-- Aim of the exercise --
Exactly the lines from the one with "The last was saved 16 s later." through the end of the material are to be output, both included, with no other text.
:: Supplied entries ::
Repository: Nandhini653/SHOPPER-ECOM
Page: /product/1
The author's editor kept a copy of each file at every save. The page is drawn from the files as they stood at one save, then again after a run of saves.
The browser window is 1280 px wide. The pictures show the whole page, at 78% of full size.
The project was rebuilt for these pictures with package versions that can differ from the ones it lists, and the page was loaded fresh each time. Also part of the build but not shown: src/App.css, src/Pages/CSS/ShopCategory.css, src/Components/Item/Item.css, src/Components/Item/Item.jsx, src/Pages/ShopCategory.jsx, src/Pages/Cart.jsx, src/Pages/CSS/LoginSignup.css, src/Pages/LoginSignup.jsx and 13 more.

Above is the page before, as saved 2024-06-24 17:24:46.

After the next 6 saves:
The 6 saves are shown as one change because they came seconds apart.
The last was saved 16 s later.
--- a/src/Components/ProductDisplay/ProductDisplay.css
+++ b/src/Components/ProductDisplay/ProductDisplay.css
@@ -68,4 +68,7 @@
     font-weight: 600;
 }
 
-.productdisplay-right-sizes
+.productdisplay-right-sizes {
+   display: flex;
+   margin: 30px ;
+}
:::
-- Result for this exercise --
The last was saved 16 s later.
--- a/src/Components/ProductDisplay/ProductDisplay.css
+++ b/src/Components/ProductDisplay/ProductDisplay.css
@@ -68,4 +68,7 @@
     font-weight: 600;
 }
 
-.productdisplay-right-sizes
+.productdisplay-right-sizes {
+   display: flex;
+   margin: 30px ;
+}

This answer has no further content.